Before-and-after page screenshots:

------------------------------------

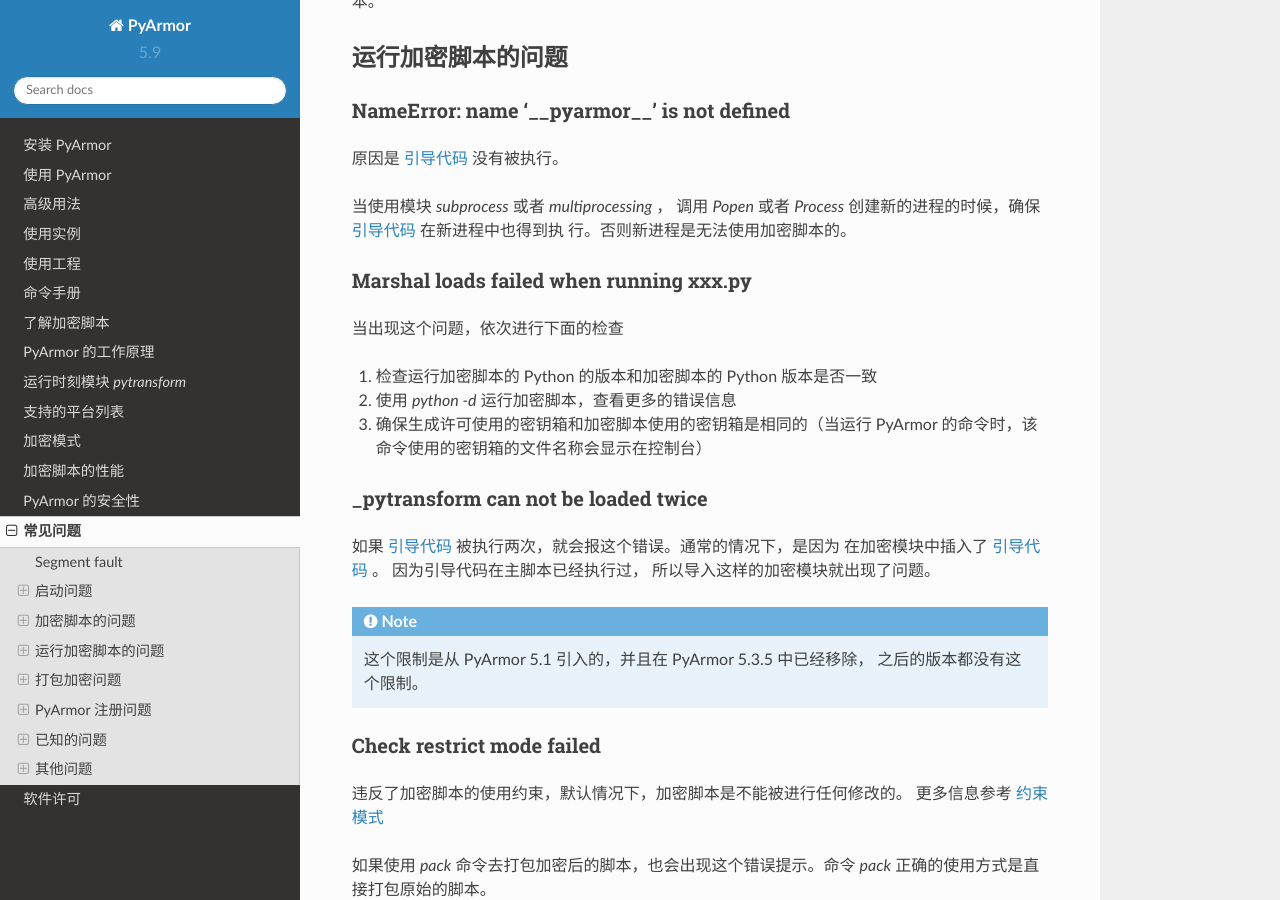
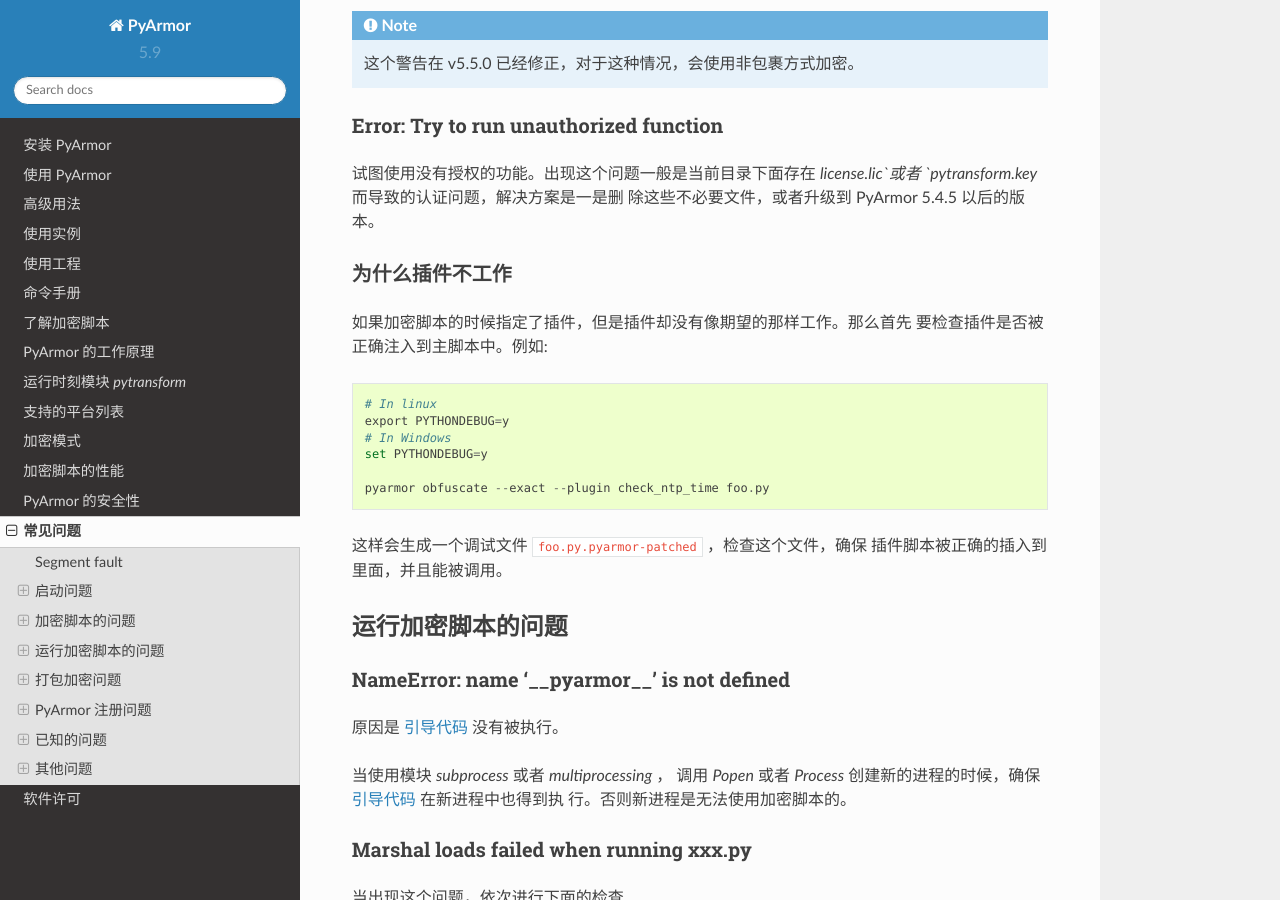
Before and after one commit to dashingsoft/pyarmor-docs-zh, a Sphinx documentation site: the page built from docs/questions.rst, in a window 1280 px wide and 900 px high, scrolled down 3884 px. Built offline with Sphinx 7.4.7 and the Read the Docs theme 2.0.0, drawn with Linux system fonts in a browser that asks for light colours; some of the changed text lies outside the part shown.

Commit message:
Document plugin question

```diff
--- a/docs/questions.rst
+++ b/docs/questions.rst
@@ -11,7 +11,14 @@
 * 使用调试选项 ``-d`` 运行，显示执行堆栈和更多的调试信息。例如::
 
       pyarmor -d obfuscate --recurisve foo.py
+
+* 设置 Python 的调试标志，例如::
+
       PYTHONDEBUG=y pyarmor -d obfuscate --recurisve foo.py
+
+      # In Windows
+      set PYTHONDEBUG=y
+      pyarmor obfuscate --recurisve foo.py
 
 对于运行加密脚本出现的问题:
 
@@ -19,6 +26,10 @@
 
       python -d obf_foo.py
       PYTHONDEBUG=y python obf_foo.py
+
+      # In Windows
+      set PYTHONDEBUG=y
+      python obf_foo.py
 
 在任何情况下，打开 Python 的调试开关之后，会在当前目录创建一个日志文件
 `pytransform.log` ，里面包含有帮助定位问题的更多信息。
@@ -169,6 +180,23 @@
 试图使用没有授权的功能。出现这个问题一般是当前目录下面存在
 `license.lic`或者 `pytransform.key` 而导致的认证问题，解决方案是一是删
 除这些不必要文件，或者升级到 PyArmor 5.4.5 以后的版本。
+
+
+为什么插件不工作
+~~~~~~~~~~~~~~
+
+如果加密脚本的时候指定了插件，但是插件却没有像期望的那样工作。那么首先
+要检查插件是否被正确注入到主脚本中。例如::
+
+  # In linux
+  export PYTHONDEBUG=y
+  # In Windows
+  set PYTHONDEBUG=y
+
+  pyarmor obfuscate --exact --plugin check_ntp_time foo.py
+
+这样会生成一个调试文件 ``foo.py.pyarmor-patched`` ，检查这个文件，确保
+插件脚本被正确的插入到里面，并且能被调用。
 
 
 运行加密脚本的问题
```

------------------------------------

Your instructions
Leaving images out, please output every line of the data exactly.

Answer to the problem
Before and after one commit to dashingsoft/pyarmor-docs-zh, a Sphinx documentation site: the page built from docs/questions.rst, in a window 1280 px wide and 900 px high, scrolled down 3884 px. Built offline with Sphinx 7.4.7 and the Read the Docs theme 2.0.0, drawn with Linux system fonts in a browser that asks for light colours; some of the changed text lies outside the part shown.

Commit message:
Document plugin question

```diff
--- a/docs/questions.rst
+++ b/docs/questions.rst
@@ -11,7 +11,14 @@
 * 使用调试选项 ``-d`` 运行，显示执行堆栈和更多的调试信息。例如::
 
       pyarmor -d obfuscate --recurisve foo.py
+
+* 设置 Python 的调试标志，例如::
+
       PYTHONDEBUG=y pyarmor -d obfuscate --recurisve foo.py
+
+      # In Windows
+      set PYTHONDEBUG=y
+      pyarmor obfuscate --recurisve foo.py
 
 对于运行加密脚本出现的问题:
 
@@ -19,6 +26,10 @@
 
       python -d obf_foo.py
       PYTHONDEBUG=y python obf_foo.py
+
+      # In Windows
+      set PYTHONDEBUG=y
+      python obf_foo.py
 
 在任何情况下，打开 Python 的调试开关之后，会在当前目录创建一个日志文件
 `pytransform.log` ，里面包含有帮助定位问题的更多信息。
@@ -169,6 +180,23 @@
 试图使用没有授权的功能。出现这个问题一般是当前目录下面存在
 `license.lic`或者 `pytransform.key` 而导致的认证问题，解决方案是一是删
 除这些不必要文件，或者升级到 PyArmor 5.4.5 以后的版本。
+
+
+为什么插件不工作
+~~~~~~~~~~~~~~
+
+如果加密脚本的时候指定了插件，但是插件却没有像期望的那样工作。那么首先
+要检查插件是否被正确注入到主脚本中。例如::
+
+  # In linux
+  export PYTHONDEBUG=y
+  # In Windows
+  set PYTHONDEBUG=y
+
+  pyarmor obfuscate --exact --plugin check_ntp_time foo.py
+
+这样会生成一个调试文件 ``foo.py.pyarmor-patched`` ，检查这个文件，确保
+插件脚本被正确的插入到里面，并且能被调用。
 
 
 运行加密脚本的问题
```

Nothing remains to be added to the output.